■ **Try it**
Spot each line in the records below where the word "import" occurs, then copy it.

- Opening Delimiter -

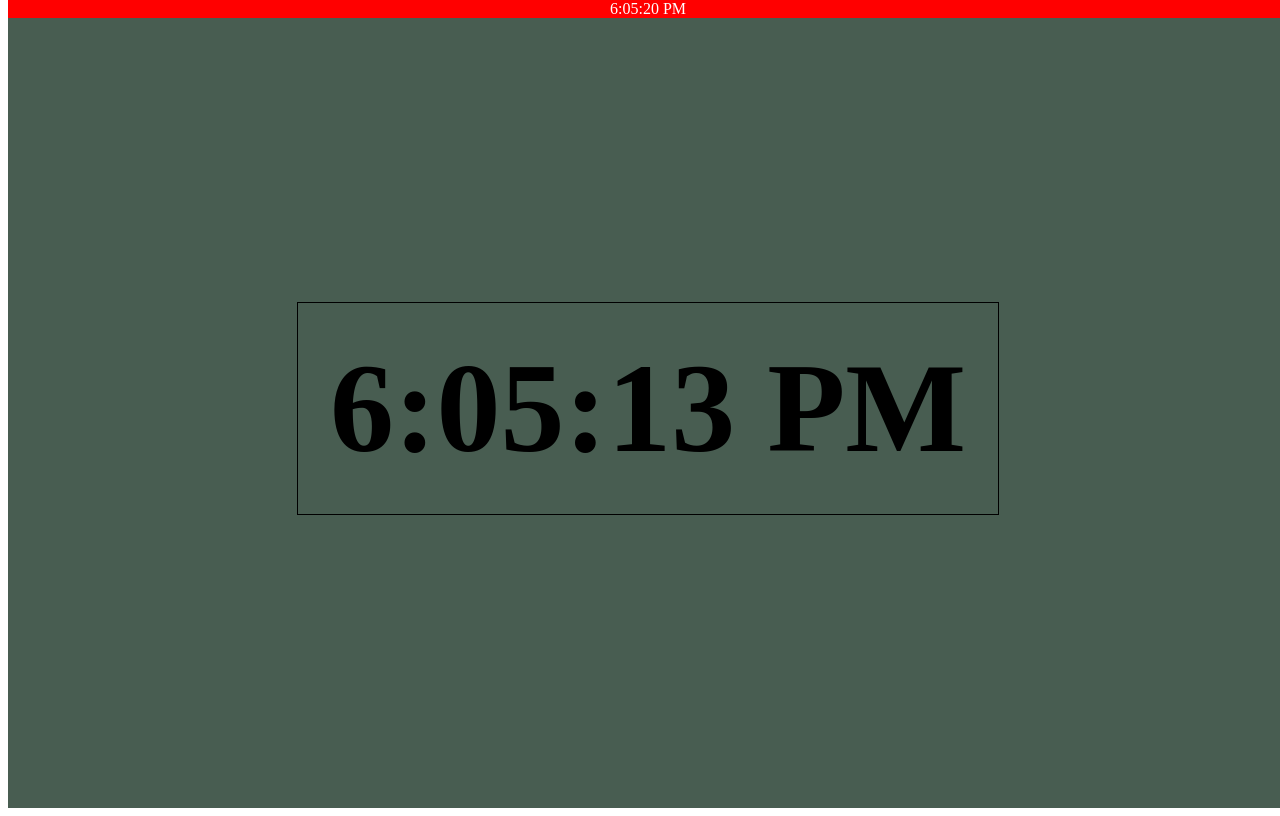
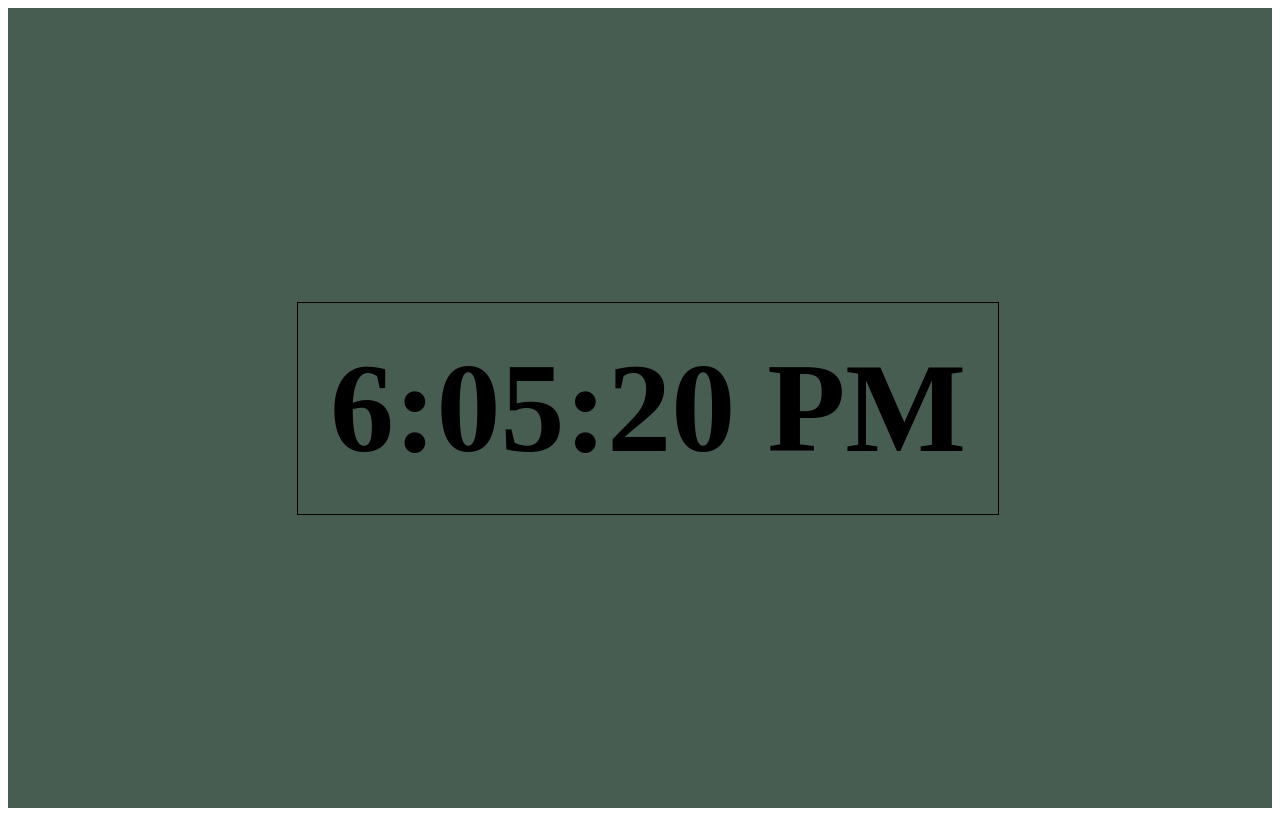
Before and after one commit to bullego/web-academy_clock, a React (Create React App) app: page / in a window 1280 px wide. Built offline with nearby package versions, Linux system fonts and the light colour scheme; the HTML template or start-up script is replaced by a standard one.

Commit message:
fixed clock app

```diff
--- a/public/index.html
+++ b/public/index.html
@@ -9,9 +9,5 @@
   </head>
   <body>
     <div id="root"></div>
-
-    <div id='demo'
-         style="width: 100%; position: absolute; top: 0; background: red; color: #fff; text-align: center;"">
-    </div>
   </body>
 </html>
--- a/src/components/clock/clock.jsx
+++ b/src/components/clock/clock.jsx
@@ -1,67 +1,32 @@
 import React, { Component } from 'react';
-import { createDate } from '../utils';
+import { getRandomColor } from '../utils';
 import Display from './display';
 import './clock.scss';
 
 
-const VIEWS = {
-  TIME: 1,
-  DATE: 2,
-  DAY: 3
-}
+export default class Clock extends Component {
 
-export default class Clock extends Component {
-	i=1
+	state = {
+		isClick: false
+	}
 
-  state = {
-		views: ['time', 'date', 'day'],
-		currView: VIEWS.TIME, // 1, 2, 3
-		//date: new Date()
-  }
+	onBgChanges = () => {
+		this.setState({
+			isClick: true
+		})
 
-  onViewHandler = () => {
-		const viewsCount = this.state.views.length;
-
-    if(this.i < viewsCount) {
-			this.i++
-		}
-		else {
-      this.i = 1
-		}
-
-    this.setState({
-      currView: this.i
-    })
-  }
-
-  filterView = () => {
-		let currView = this.state.currView;
-
-		switch (currView) {
-			case VIEWS.TIME:
-				//setInterval(createDate('time'), 1000); //???
-				return createDate('time');
-				break;
-			case VIEWS.DATE:
-			  return createDate('date');
-				break;
-			case VIEWS.DAY:
-				return createDate('day');
-				break;
-			default:
-				return "error";
-		}
-  }
+		const newColor = getRandomColor();
+		return newColor;
+	}
 
   render() {
-    const showClock = this.filterView();
-
+		const styles = {
+			background: this.state.isClick ? getRandomColor() : this.onBgChanges()
+		}
     return (
-      <div>
-        <Display
-          onViewHandler={this.onViewHandler}
-          showClock={showClock}
-        />
+			<div style={styles}
+					 onClick={() => this.onBgChanges()} >
+				<Display />
       </div>
     );
   };
--- a/src/components/clock/clock.scss
+++ b/src/components/clock/clock.scss
@@ -21,15 +21,3 @@
 		border: 1px solid black;
 	}
 }
-
-.grey {
-	background-color: grey;
-}
-
-.white {
-	background-color: white;
-}
-
-.orange {
-	background-color: orange;
-}
--- a/src/components/clock/display/display.jsx
+++ b/src/components/clock/display/display.jsx
@@ -1,24 +1,79 @@
 import React, { Component } from 'react';
-import {getRandomColor} from '../../utils';
+import { createDate } from '../../utils';
 import './display.scss';
 
 
+const VIEWS = {
+  TIME: 1,
+  DATE: 2,
+  DAY: 3
+}
+
 export default class Display extends Component {
+	i=1;
+
 	state = {
-
+		date: new Date(),
+		currView: VIEWS.TIME, // 1, 2, 3
+		views: ['time', 'date', 'day']
 	}
 
 
+	tick = () => {
+    this.setState({
+      date: new Date()
+    });
+	}
+	componentDidMount = () => {
+    this.timerID = setInterval(
+      () => this.tick(),
+      1000
+    );
+  }
+  componentWillUnmount = () => {
+    clearInterval(this.timerID);
+  }
+
+
+	onViewHandler = () => {
+		const viewsCount = this.state.views.length;
+
+    if(this.i < viewsCount) {
+			this.i++
+		}
+		else {
+      this.i = 1
+		}
+
+    this.setState({
+      currView: this.i
+		})
+  }
+
+	filterView = () => {
+		let currView = this.state.currView;
+
+		switch (currView) {
+			case VIEWS.TIME:
+				return createDate('time');
+				break;
+			case VIEWS.DATE:
+			  return createDate('date');
+				break;
+			case VIEWS.DAY:
+				return createDate('day');
+				break;
+			default:
+				return "error";
+		}
+  }
+
 	render() {
-		const styles = {
-			background: getRandomColor()
-		}
-		const {showClock, onViewHandler} = this.props;
-		//setInterval(showClock, 1000);
+		const showClock = this.filterView();
 
 		return (
-			<div className='clock' style={styles}
-					 onClick={() => onViewHandler()} >
+			<div className='clock'
+					 onClick={() => this.onViewHandler()} >
 
 				<h1 className={'time'}>
 					{showClock}
--- a/src/components/utils.js
+++ b/src/components/utils.js
@@ -31,16 +31,6 @@ export const createDate = (showViewName) => {
   }
 
 
-  //show time on header
-  setInterval(myTimer, 1000);
-
-  function myTimer() {
-    const d = new Date();
-    const t = d.toLocaleTimeString();
-    document.getElementById("demo").innerHTML = t;
-  }
-
-
   if(showViewName === 'time') {
     return getTime();
   }
```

- Closing Delimiter -

■ **Finished task**
 import React, { Component } from 'react';
-import { createDate } from '../utils';
+import { getRandomColor } from '../utils';
 import Display from './display';
 import './clock.scss';
 import React, { Component } from 'react';
-import {getRandomColor} from '../../utils';
+import { createDate } from '../../utils';
 import './display.scss';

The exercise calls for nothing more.